Jeannie Fulbright has several notebooking journals available. I received the Botany
Notebooking Journal, which is to be used with Exploring
Creation with Botany, a botany course for elementary-age children. There are 186 spiral-bound pages plus mini-book pages for all 13 chapters of the above-mentioned text. At the beginning of the journal is a 26-week schedule for completing Exploring
Creation with Botany and using the Botany Notebooking
Journal. Colder climate alternative schedules are included.
Each chapter has several activities: pages divided into sections (with writing guidelines and boxes to jot down fascinating facts), review questions (some of which may frustrate young writers due to the lack of enough space to write answers), templates for recording information learned during the textbook activities, and applicable Scripture copywork (with verses in both printing and cursive). Vocabulary crosswords provide an excellent review of the words introduced in each chapter. Dig in Deeper pages suggest many additional activities you can do with your child. For example, the chapter on pollination suggests visiting a bee farm, raising butterflies, and shaking pollen from a flower onto black paper and studying it under a microscope.

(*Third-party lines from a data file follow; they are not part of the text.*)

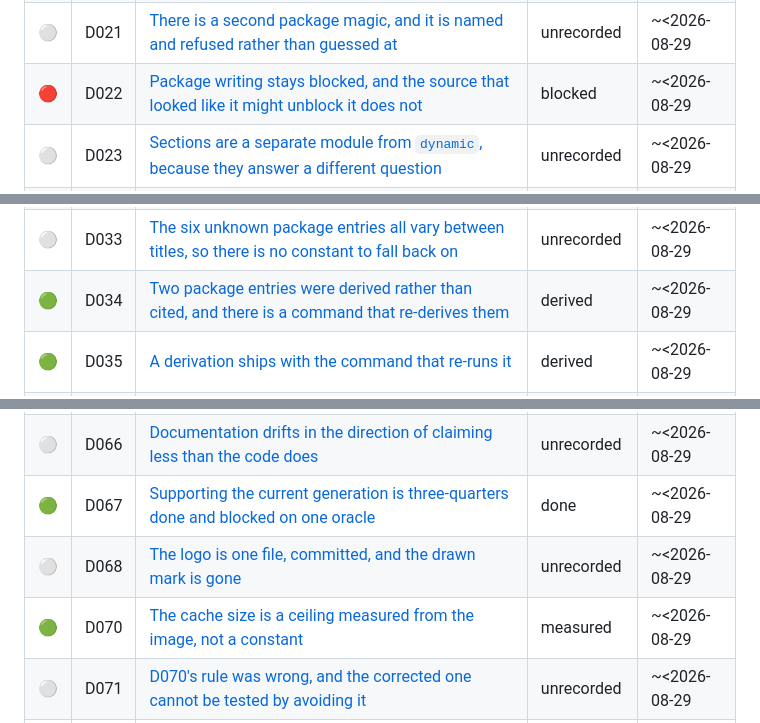
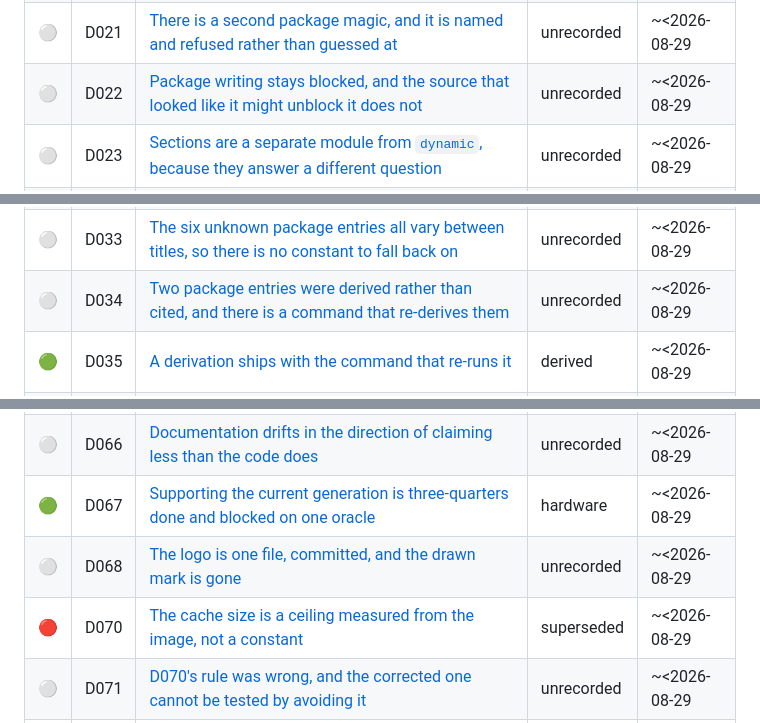
Before and after one commit to project-oops/SELFish, a Markdown page: docs/DECISIONS.md, 3 parts joined by grey strips. Drawn GitHub-style.

Commit message:
Re-run the decision index on the fixed splitter: five rows, four corrections
REQ-20260910T0030Z-4f81. Orbistoun found that `tools/split-decisions.sh` read
the status column from `head -6`, which includes the title, so any decision
whose title contained a vocabulary word was indexed by its title. Their fix
reads lines 2-6 instead.

Five rows change here and four are corrections:

  D022  blocked   -> unrecorded   no `Status:` line; `blocked` came from the title
  D034  derived   -> unrecorded   same shape
  D098  measured  -> decided      its real status line says decided
  D070  measured  -> superseded   the one that mattered

D070 is the reason to take this. Its title says "measured", so it rendered
green - while line 4 of the entry reads "**Superseded by D071.** The rule below
is wrong". An entry that had been explicitly superseded was showing as settled
in the index, which is exactly the "nobody checks and everybody reads" failure
the request names.

The fifth is not a correction and is reported back rather than papered over:
D067 went `done` -> `hardware`, and both are wrong. It has no `Status:` line
either, and line 6 of its prose reads "prompted by getting an obSCEne package to
install and launch on hardware". The window no longer catches the title; it
still scans ordinary prose, so an entry with no status line can have a word
picked out of its first paragraph. Same class of bug, one line down.

Kept anyway: four right and one wrong-in-a-new-way beats four wrong, and D070
going red is worth it on its own.

Co-Authored-By: Claude Opus 5 <noreply@anthropic.com>

```diff
--- a/docs/DECISIONS.md
+++ b/docs/DECISIONS.md
@@ -33,7 +33,7 @@ and a per-entry date would not be. Entries from D067 on carry one.
 | 🟢 | D019 | [The `PARAM.SFO` alignment rule came from a source and was refuted by eleven files](decisions/D019-the-param-sfo-alignment-rule-came-from.md) | derived | ~<2026-08-29 |
 | 🟢 | D020 | [Unterminated text is a separate value variant, not a flag](decisions/D020-unterminated-text-is-a-separate-value.md) | derived | ~<2026-08-29 |
 | ⚪ | D021 | [There is a second package magic, and it is named and refused rather than guessed at](decisions/D021-there-is-a-second-package-magic-and-it.md) | unrecorded | ~<2026-08-29 |
-| 🔴 | D022 | [Package writing stays blocked, and the source that looked like it might unblock it does not](decisions/D022-package-writing-stays-blocked-and-the.md) | blocked | ~<2026-08-29 |
+| ⚪ | D022 | [Package writing stays blocked, and the source that looked like it might unblock it does not](decisions/D022-package-writing-stays-blocked-and-the.md) | unrecorded | ~<2026-08-29 |
 | ⚪ | D023 | [Sections are a separate module from `dynamic`, because they answer a different question](decisions/D023-sections-are-a-separate-module-from.md) | unrecorded | ~<2026-08-29 |
 | ⚪ | D024 | [The linker script moves here, and its constants are tested against the crate's](decisions/D024-the-linker-script-moves-here-and-its.md) | unrecorded | ~<2026-08-29 |
 | ⚪ | D025 | [The dynamic-table writer moves here, and the manifest stays with the caller](decisions/D025-the-dynamic-table-writer-moves-here-and.md) | unrecorded | ~<2026-08-29 |
@@ -45,7 +45,7 @@ and a per-entry date would not be. Entries from D067 on carry one.
 | ⚪ | D031 | [The command-line tool does not panic when a pipe closes](decisions/D031-the-command-line-tool-does-not-panic.md) | unrecorded | ~<2026-08-29 |
 | 🟢 | D032 | [This repository gets a CI workflow, and obSCEne's is marked as unable to pass](decisions/D032-this-repository-gets-a-ci-workflow-and.md) | decided | ~<2026-08-29 |
 | ⚪ | D033 | [The six unknown package entries all vary between titles, so there is no constant to fall back on](decisions/D033-the-six-unknown-package-entries-all.md) | unrecorded | ~<2026-08-29 |
-| 🟢 | D034 | [Two package entries were derived rather than cited, and there is a command that re-derives them](decisions/D034-two-package-entries-were-derived-rather.md) | derived | ~<2026-08-29 |
+| ⚪ | D034 | [Two package entries were derived rather than cited, and there is a command that re-derives them](decisions/D034-two-package-entries-were-derived-rather.md) | unrecorded | ~<2026-08-29 |
 | 🟢 | D035 | [A derivation ships with the command that re-runs it](decisions/D035-a-derivation-ships-with-the-command.md) | derived | ~<2026-08-29 |
 | ⚪ | D036 | [Entry `0x80` is a digest manifest over named things, and two of its slots are established](decisions/D036-entry-0x80-is-a-digest-manifest-over.md) | unrecorded | ~<2026-08-29 |
 | ⚪ | D037 | [A package writer that refuses to invent the entries nothing established explains](decisions/D037-a-package-writer-that-refuses-to-invent.md) | unrecorded | ~<2026-08-29 |
@@ -78,9 +78,9 @@ and a per-entry date would not be. Entries from D067 on carry one.
 | ⚪ | D064 | [A literal NUL byte in a source file made it invisible to `grep`, which hid a duplicate constant](decisions/D064-a-literal-nul-byte-in-a-source-file.md) | unrecorded | ~<2026-08-29 |
 | ⚪ | D065 | [`cargo doc` was failing, and the gate did not build docs](decisions/D065-cargo-doc-was-failing-and-the-gate-did.md) | unrecorded | ~<2026-08-29 |
 | ⚪ | D066 | [Documentation drifts in the direction of claiming less than the code does](decisions/D066-documentation-drifts-in-the-direction.md) | unrecorded | ~<2026-08-29 |
-| 🟢 | D067 | [Supporting the current generation is three-quarters done and blocked on one oracle](decisions/D067-supporting-the-current-generation-is.md) | done | ~<2026-08-29 |
+| 🟢 | D067 | [Supporting the current generation is three-quarters done and blocked on one oracle](decisions/D067-supporting-the-current-generation-is.md) | hardware | ~<2026-08-29 |
 | ⚪ | D068 | [The logo is one file, committed, and the drawn mark is gone](decisions/D068-the-logo-is-one-file-committed-and-the.md) | unrecorded | ~<2026-08-29 |
-| 🟢 | D070 | [The cache size is a ceiling measured from the image, not a constant](decisions/D070-the-cache-size-is-a-ceiling-measured.md) | measured | ~<2026-08-29 |
+| 🔴 | D070 | [The cache size is a ceiling measured from the image, not a constant](decisions/D070-the-cache-size-is-a-ceiling-measured.md) | superseded | ~<2026-08-29 |
 | ⚪ | D071 | [D070's rule was wrong, and the corrected one cannot be tested by avoiding it](decisions/D071-d070-s-rule-was-wrong-and-the-corrected.md) | unrecorded | ~<2026-08-29 |
 | ⚪ | D072 | [The inner filesystem's root pointed its parent at the super root](decisions/D072-the-inner-filesystem-s-root-pointed-its.md) | unrecorded | ~<2026-08-29 |
 | ⚪ | D073 | [The tool converts a supplied icon, rather than asking four projects to export one](decisions/D073-the-tool-converts-a-supplied-icon.md) | unrecorded | ~<2026-08-29 |
```
Also changed, not shown: other parts of docs/DECISIONS.md (+1 -1 lines).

The back of the book has a list of 50 questions (to be used as a final review), vocabulary crossword puzzle solutions, answers to the final review, and two field trip forms. I wish one form had been included for each chapter.
One of the nicest features of the notebooking journal is a set of full-color mini-book pages at the very back. These come with clear directions for the child to cut out, fill in information learned, and glue onto the appropriate page. Author Jeanie Fulbright emphasizes that you and your child can pick and choose among the various activities and pages. Just tear out the ones you don't do. By the end of the course, you will have a wonderful keepsake and record of your child's work.
Although the book is beautiful, some of the lettering is decidedly feminine. I kept wondering, "Would a boy enjoy using this book?" Also, some of the fonts are difficult to read because they are so ornate. This is especially true for pages 20-21, 68, and 77-80.
The Botany Notebooking Journal is $24.00 and is a consumable product, so you would need to purchase a separate book for each child. When you consider that many homeschool families have several children and that many homeschool families group their children together for history and science, this may not be a practical option for those who are teaching botany to several children.
I love the idea of this notebooking journal. The pages are beautiful, and it is an appealing book that children will want to use. By providing a schedule and a place to record learning in a fun and memorable way, this notebooking journal complements Exploring
Creation with Botany very well.